Motives Behind Protest At The Link Unclear
Most reporters at The Link are used to covering protests, but some of the newspaper’s staff members found themselves to be the target of one upon stepping outside the office yesterday afternoon.
For a span of roughly six minutes, a group of about 15 tentative protesters stood atop the escalators on the sixth floor of Concordia’s Hall building.
The demonstrators refused to identify themselves, answer questions or elaborate on their apparent grievances with The Link’s editor-in-chief Justin Giovannetti. Despite speaking no more than a few brief chants, they called into question Giovannetti’s relationship with Concordia Student Union councillor Lex Gill.

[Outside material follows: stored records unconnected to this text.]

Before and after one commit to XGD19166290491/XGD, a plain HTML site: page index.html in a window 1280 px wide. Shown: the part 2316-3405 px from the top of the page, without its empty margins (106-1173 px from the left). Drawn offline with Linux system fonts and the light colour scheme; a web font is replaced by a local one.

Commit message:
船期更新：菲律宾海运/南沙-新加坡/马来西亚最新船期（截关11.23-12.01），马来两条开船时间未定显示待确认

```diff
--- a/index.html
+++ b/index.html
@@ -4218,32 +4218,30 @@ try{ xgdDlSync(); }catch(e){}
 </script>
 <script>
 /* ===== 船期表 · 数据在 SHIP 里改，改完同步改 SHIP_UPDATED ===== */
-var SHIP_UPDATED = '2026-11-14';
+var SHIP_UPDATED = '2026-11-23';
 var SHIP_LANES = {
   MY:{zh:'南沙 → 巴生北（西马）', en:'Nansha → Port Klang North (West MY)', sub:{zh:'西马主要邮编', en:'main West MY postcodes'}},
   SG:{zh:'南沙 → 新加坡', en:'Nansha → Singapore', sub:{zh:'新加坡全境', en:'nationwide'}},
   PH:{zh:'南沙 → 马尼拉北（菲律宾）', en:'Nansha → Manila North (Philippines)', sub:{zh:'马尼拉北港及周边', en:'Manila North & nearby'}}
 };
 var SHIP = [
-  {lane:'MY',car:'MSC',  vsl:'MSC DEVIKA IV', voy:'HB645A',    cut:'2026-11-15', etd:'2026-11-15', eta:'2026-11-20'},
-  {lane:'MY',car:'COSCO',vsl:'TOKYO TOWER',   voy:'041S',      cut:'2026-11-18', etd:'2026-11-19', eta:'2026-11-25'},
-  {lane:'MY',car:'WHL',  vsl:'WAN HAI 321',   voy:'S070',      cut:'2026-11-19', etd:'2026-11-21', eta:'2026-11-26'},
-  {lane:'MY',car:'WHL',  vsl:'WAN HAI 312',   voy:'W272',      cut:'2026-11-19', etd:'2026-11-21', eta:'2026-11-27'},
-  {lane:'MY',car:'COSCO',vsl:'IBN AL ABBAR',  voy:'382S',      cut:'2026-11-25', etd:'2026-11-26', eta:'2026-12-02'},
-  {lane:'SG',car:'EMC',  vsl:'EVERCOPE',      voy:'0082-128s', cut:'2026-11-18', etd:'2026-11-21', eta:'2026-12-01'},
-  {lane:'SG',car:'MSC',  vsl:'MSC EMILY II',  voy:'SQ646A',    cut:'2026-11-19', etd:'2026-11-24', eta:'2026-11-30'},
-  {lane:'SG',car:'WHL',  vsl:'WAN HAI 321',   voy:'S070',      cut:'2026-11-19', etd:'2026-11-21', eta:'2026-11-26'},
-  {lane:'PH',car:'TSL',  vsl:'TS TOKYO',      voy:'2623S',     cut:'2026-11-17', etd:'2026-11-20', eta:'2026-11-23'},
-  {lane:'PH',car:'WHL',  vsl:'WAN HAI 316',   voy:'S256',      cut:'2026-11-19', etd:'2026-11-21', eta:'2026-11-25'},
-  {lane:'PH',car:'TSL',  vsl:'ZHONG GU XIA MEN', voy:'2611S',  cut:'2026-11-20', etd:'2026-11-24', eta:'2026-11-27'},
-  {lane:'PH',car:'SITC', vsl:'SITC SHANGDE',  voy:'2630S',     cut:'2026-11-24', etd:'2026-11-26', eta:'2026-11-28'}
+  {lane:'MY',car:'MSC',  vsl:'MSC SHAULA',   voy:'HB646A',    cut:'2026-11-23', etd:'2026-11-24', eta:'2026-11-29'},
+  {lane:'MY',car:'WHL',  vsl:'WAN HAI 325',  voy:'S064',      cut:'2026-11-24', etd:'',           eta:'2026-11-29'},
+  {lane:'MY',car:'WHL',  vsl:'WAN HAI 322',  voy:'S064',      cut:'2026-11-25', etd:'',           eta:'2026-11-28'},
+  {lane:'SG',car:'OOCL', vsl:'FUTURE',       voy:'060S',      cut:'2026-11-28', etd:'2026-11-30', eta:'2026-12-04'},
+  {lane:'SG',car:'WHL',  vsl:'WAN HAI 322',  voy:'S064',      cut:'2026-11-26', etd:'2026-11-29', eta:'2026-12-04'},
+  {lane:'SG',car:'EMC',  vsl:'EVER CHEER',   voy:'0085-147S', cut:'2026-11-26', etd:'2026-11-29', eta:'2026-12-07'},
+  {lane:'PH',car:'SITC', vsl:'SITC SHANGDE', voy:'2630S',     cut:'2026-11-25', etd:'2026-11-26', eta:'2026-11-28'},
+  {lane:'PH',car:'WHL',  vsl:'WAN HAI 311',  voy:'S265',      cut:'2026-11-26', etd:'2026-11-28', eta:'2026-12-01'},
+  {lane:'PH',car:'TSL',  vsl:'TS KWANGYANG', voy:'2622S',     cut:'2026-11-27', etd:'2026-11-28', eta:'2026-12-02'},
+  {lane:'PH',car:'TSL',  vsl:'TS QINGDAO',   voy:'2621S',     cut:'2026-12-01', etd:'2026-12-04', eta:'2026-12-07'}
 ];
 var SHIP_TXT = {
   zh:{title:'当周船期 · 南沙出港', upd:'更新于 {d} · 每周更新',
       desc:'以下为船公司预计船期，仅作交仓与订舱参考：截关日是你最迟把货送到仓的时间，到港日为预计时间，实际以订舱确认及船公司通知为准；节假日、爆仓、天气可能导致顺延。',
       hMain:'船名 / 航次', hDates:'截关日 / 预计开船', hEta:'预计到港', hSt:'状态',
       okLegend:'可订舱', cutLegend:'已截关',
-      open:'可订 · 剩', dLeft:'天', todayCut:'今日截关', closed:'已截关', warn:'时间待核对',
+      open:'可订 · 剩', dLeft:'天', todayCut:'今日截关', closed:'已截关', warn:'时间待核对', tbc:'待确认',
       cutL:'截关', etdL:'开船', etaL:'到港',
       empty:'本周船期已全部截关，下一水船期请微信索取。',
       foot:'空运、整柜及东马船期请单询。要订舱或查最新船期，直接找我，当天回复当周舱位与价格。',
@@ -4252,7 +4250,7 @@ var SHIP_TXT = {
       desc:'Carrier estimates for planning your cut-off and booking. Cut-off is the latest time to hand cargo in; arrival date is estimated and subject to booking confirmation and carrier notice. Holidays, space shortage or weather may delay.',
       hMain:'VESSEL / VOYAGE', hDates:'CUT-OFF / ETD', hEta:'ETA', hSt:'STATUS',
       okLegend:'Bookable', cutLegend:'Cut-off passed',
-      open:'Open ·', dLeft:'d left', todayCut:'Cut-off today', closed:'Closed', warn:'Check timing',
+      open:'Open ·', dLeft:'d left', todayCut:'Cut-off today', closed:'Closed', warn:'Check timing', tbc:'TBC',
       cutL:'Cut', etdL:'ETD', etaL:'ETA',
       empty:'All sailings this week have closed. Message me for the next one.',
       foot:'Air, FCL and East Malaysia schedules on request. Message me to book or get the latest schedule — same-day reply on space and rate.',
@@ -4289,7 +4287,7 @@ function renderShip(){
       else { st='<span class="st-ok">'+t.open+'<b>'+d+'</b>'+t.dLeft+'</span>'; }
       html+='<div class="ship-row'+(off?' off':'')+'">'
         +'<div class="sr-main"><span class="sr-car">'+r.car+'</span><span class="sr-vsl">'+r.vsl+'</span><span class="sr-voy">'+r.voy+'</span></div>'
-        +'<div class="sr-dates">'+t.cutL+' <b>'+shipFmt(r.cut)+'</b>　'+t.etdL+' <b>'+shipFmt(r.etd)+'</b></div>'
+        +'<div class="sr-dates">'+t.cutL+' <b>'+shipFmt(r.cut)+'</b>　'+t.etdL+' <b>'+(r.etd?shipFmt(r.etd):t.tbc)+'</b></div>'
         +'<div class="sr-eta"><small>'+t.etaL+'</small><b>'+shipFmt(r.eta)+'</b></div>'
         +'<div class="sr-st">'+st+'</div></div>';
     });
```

The protesters claimed that Gill will run in next week’s CSU general election and that she will be privileged by favourable coverage from The Link.
The demonstration was the first interaction any of these individuals ever had with The Link, prior to showing up at its doorstep. None of protesters had ever called, emailed, or attempted to contact any of The Link’s editorial staff, despite having every opportunity to do so. Instead, they chose to make their first encounter a hostile one.

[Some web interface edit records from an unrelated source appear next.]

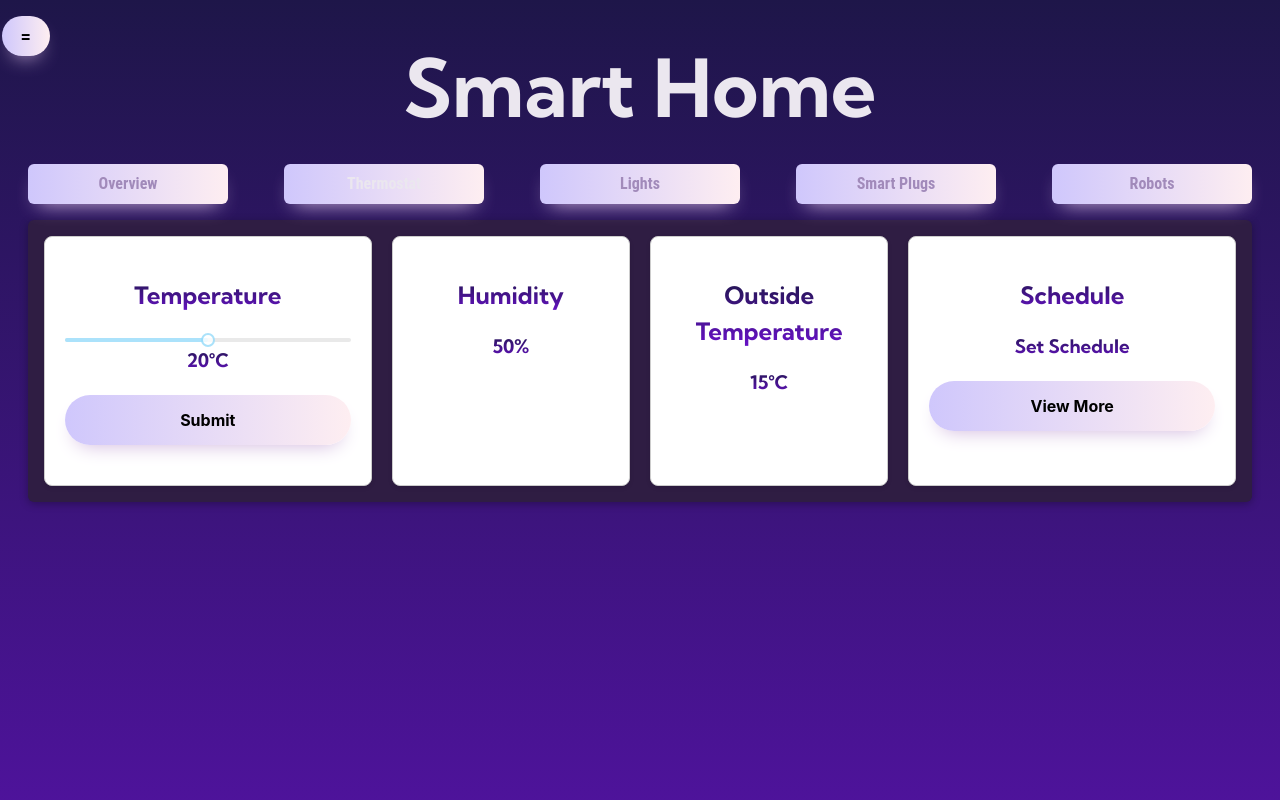
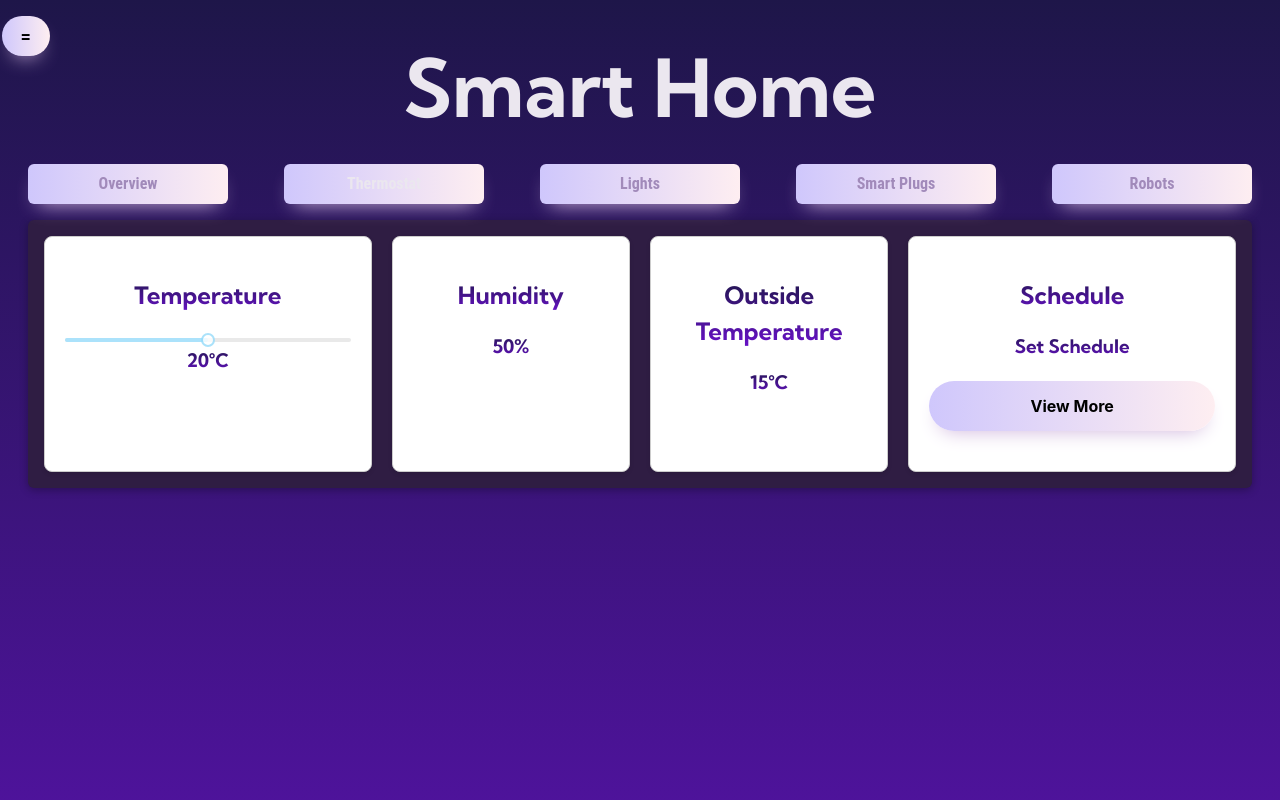
Before and after one commit to ChronicleWolfVR/Group7SoftwareEng, a React (Vite) app: page /home in a window 1280 px wide. Both pictures are taken after a click on the button "Thermostat". Shown: the top 800 px of the page. Built offline with nearby package versions, Linux system fonts and the light colour scheme.

Commit message:
Removed button due to auto submit

```diff
--- a/src/components/HomePage/Thermostat/Thermostat.jsx
+++ b/src/components/HomePage/Thermostat/Thermostat.jsx
@@ -52,7 +52,6 @@ const Thermostat = () => {
             onChange={handleTemperatureChange}
           />
           <h3>{temperature}°C</h3>
-          <button onClick={handleSubmit}>Submit</button>
         </div>
         <div className="card-humidity">
           <h2>Humidity</h2>
```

Several bystanders and other people tangentially involved in the proceedings also declined to speak on record.
It remains unclear whether any of these students plan on running for office, however if they intend to do so, they are in violation of the CSU’s electoral bylaws—which prevent candidates from campaigning before midnight of March 14.

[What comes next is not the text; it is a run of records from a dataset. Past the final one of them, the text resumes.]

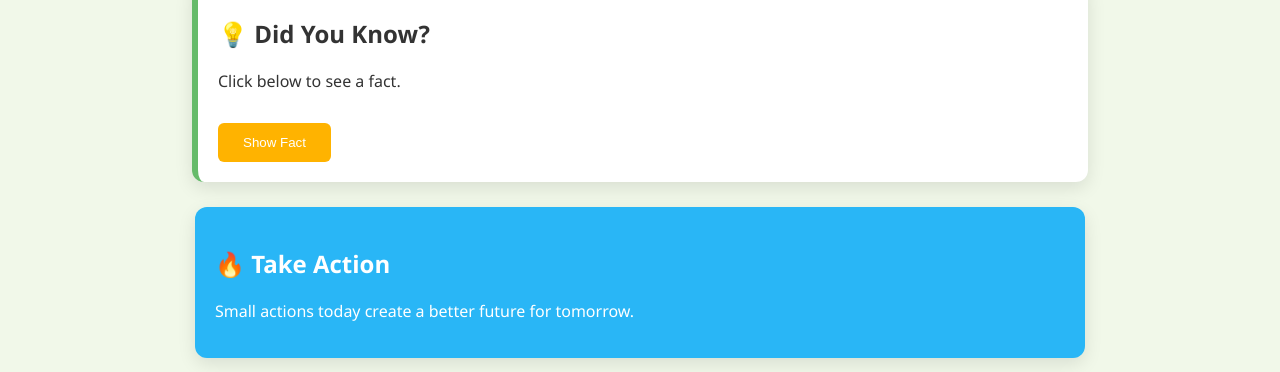
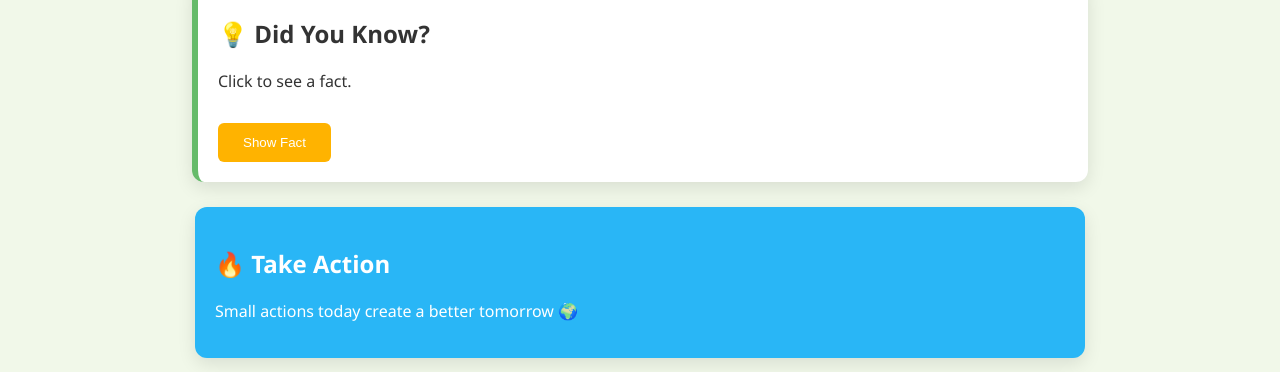
Before and after one commit to DespinMucyo1/recycling-lab, a plain HTML site: page index.html in a window 1280 px wide. Shown: the part 2106-2478 px from the top of the page. Drawn offline with Linux system fonts and the light colour scheme.

Commit message:
Update index.html

```diff
--- a/index.html
+++ b/index.html
@@ -2,6 +2,7 @@
 <html>
 <head>
     <title>Recycling Lab</title>
+    <meta name="viewport" content="width=device-width, initial-scale=1.0">
     <link rel="stylesheet" href="style.css">
 </head>
 <body>
@@ -38,13 +39,13 @@
 
 <section class="card">
     <h2>💡 Did You Know?</h2>
-    <p id="fact">Click below to see a fact.</p>
+    <p id="fact">Click to see a fact.</p>
     <button onclick="newFact()">Show Fact</button>
 </section>
 
 <section class="card highlight">
     <h2>🔥 Take Action</h2>
-    <p>Small actions today create a better future for tomorrow.</p>
+    <p>Small actions today create a better tomorrow 🌍</p>
 </section>
 
 <footer>
@@ -52,6 +53,5 @@
 </footer>
 
 <script src="script.js"></script>
-
 </body>
 </html>
```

Three CSU executives were seen near the protest as it unfolded, but denied any connection with the protesters.
“We had nothing to do with the protest,” said CSU VP Academic & Loyola Hassan Abdullahi. “[But] nothing The Link has ever written about the CSU has been balanced […] I’m not responsible to The Link, I’m responsible to the students.”
Abdullahi overlooked the fact that every member of The Link’s editorial staff is an undergraduate student and therefore a due-paying member the union.
Earlier that afternoon, Ricardo Hernandez Torres received a call while working at the Loyola Luncheon from a CSU secretary, asking for the whereabouts of Gonzalo Nieto and Lex Gill.
Nieto, an überculture executive with Gill, was in class, but said he received a text message from his friend who was at the Luncheon, informing him that he was being paged. Nieto said he usually attends the Luncheon, yet finds it extremely odd that the CSU would be looking for him and Gill.
“It seems very conspicuous to me that they were wondering where Lex [Gill] was about an hour before they protest Lex,” said Nieto, who can think of no reason why the CSU would be looking for him.
The protesters disbanded after Concordia Security asked them for student ID cards.
—With files from
This article originally appeared in Volume 31, Issue 25, published March 8, 2011.